Members of Congress and others gather inside 16th Street Baptist Church in Birmingham, Ala., during a service on Friday, March 4, 2022. The event was part of a civil rights pilgrimage organized by the Washington-based Faith & Politics Institute. (AP Photo/Jay Reeves)
1 of 3
Members of Congress and others gather inside 16th Street Baptist Church in Birmingham, Ala., during a service on Friday, March 4, 2022. The event was part of a civil rights pilgrimage organized by the Washington-based Faith & Politics Institute. (AP Photo/Jay Reeves)
1 of 3
Members of Congress and others gather inside 16th Street Baptist Church in Birmingham, Ala., during a service on Friday, March 4, 2022. The event was part of a civil rights pilgrimage organized by the Washington-based Faith & Politics Institute. (AP Photo/Jay Reeves)

BIRMINGHAM, Ala. (AP) — Nearly 20 members of Congress began an annual pilgrimage through Alabama’s civil rights sites Friday without the person who inspired so many to attend in past years: the late Rep. John Lewis.

From 1998 to 2020, Lewis led the events, organized by the Washington-based Faith & Politics Institute, and his spirit was felt at an opening service at Birmingham’s 16th Street Baptist Church, where four Black girls died in a racist bombing in September 1965.

House Majority Leader Steny Hoyer, a Democrat from Maryland who has participated in the pilgrimage 16 times, said it was different being in Alabama without Lewis, who grew up in the state and was beaten by state troopers while leading voting rights marchers in Selma on March 7, 1965. The annual trip coincides with the anniversary of the attack.

ADVERTISEMENT

“What I loved about him is he would call me brother and he meant it,” Hoyer said in an interview. “It wasn’t just some, ‘Hey, brother.’ It was a, ‘You’re my brother.’ And I called him brother.”

Eighteen members of Congress, mostly Democrats, planned to attend the pilgrimage, which will include stops at the national lynching memorial, the Rev. Martin Luther King Jr.’s first church in Montgomery and Selma’s Edmund Pettus Bridge, where Lewis was attacked in 1965.

One of Lewis’ last public appearances was at the Pettus Bridge in March 2020, a few months before his death.

At the service at 16th Street Baptist, the Rev. Arthur Price told the story of the bombing and its aftermath, which included inspiring the civil rights movement and global recognition for the horror of what happened.

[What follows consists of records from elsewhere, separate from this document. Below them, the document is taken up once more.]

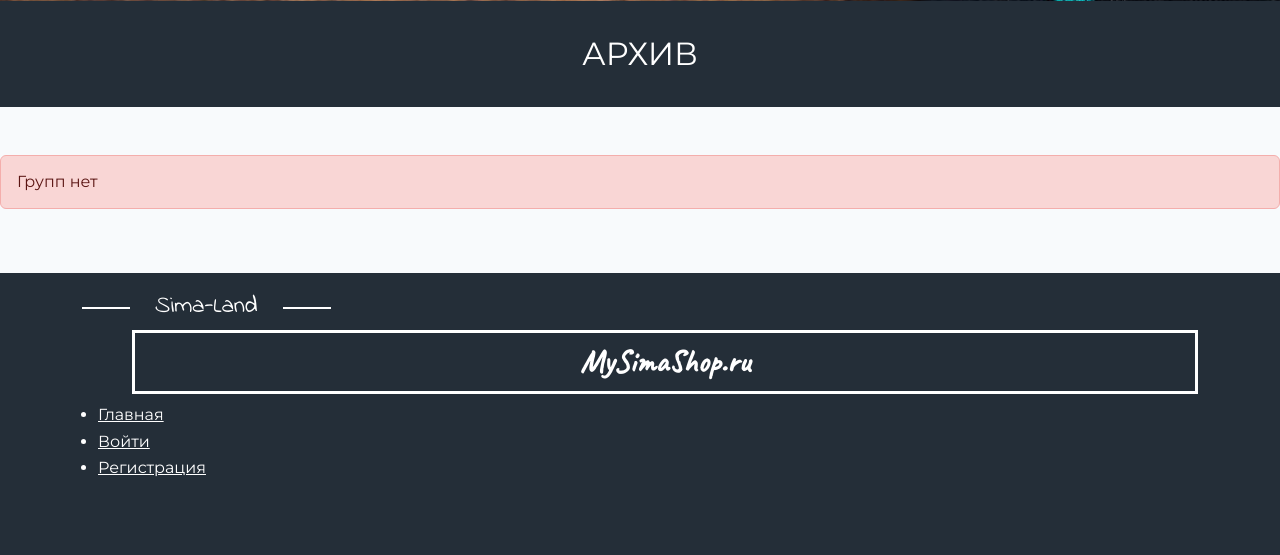
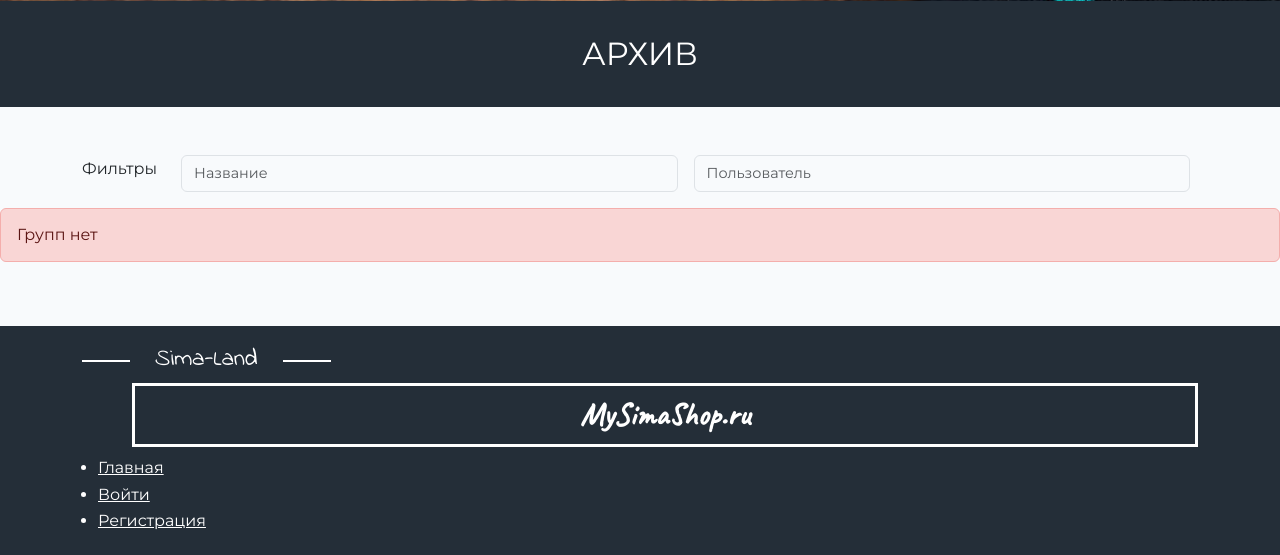
Before and after one commit to Aliakseyeu/mysimashop, a Laravel app: template resources/views/archive/index.blade.php in a window 1280 px wide. Shown: the part 485-1040 px from the top of the page. Before the commit the page ends 962 px from the top, so only its background shows below. Run offline with Laravel 8, Linux system fonts and the light colour scheme; the template is opened without the code that fills it, so the values that code supplies are empty; style sheets or scripts are compiled from the project's sources; settings files or empty folders that the repository lacks are supplied; parts of the project's set-up code (start-up, migrations or seed data) failed here and were passed over; some libraries are stand-ins or nearby versions.

Commit message:
filters to archive page

```diff
--- a/resources/views/archive/index.blade.php
+++ b/resources/views/archive/index.blade.php
@@ -5,7 +5,12 @@
 <section class="orders">
 
     <div class="container">
-        {{ $groups->links() }}
+        <div class="orders__navigation row">
+            <div class="">
+                {{ $groups->links() }}
+            </div>
+            @include('parts.filters')
+        </div>
     </div>
 
     @if($groups->count() <= 0)
--- /dev/null
+++ b/resources/views/parts/filters.blade.php
@@ -0,0 +1,5 @@
+<form class="no-send filters">
+    <label>Фильтры</label>
+    <input class="form-control filters__name" placeholder="Название"></input>
+    <input class="form-control filters__user" placeholder="Пользователь"></input>
+</form>
```
Also changed, not shown: resources/views/index/index.blade.php (+3 -9 lines).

A stained-glass window donated by the people of Wales is a reminder of the bombing and its impact.

“The bomb that went off here literally was heard around the world,” he said.

Three Ku Klux Klan members were convicted of murder in the blast and died in prison.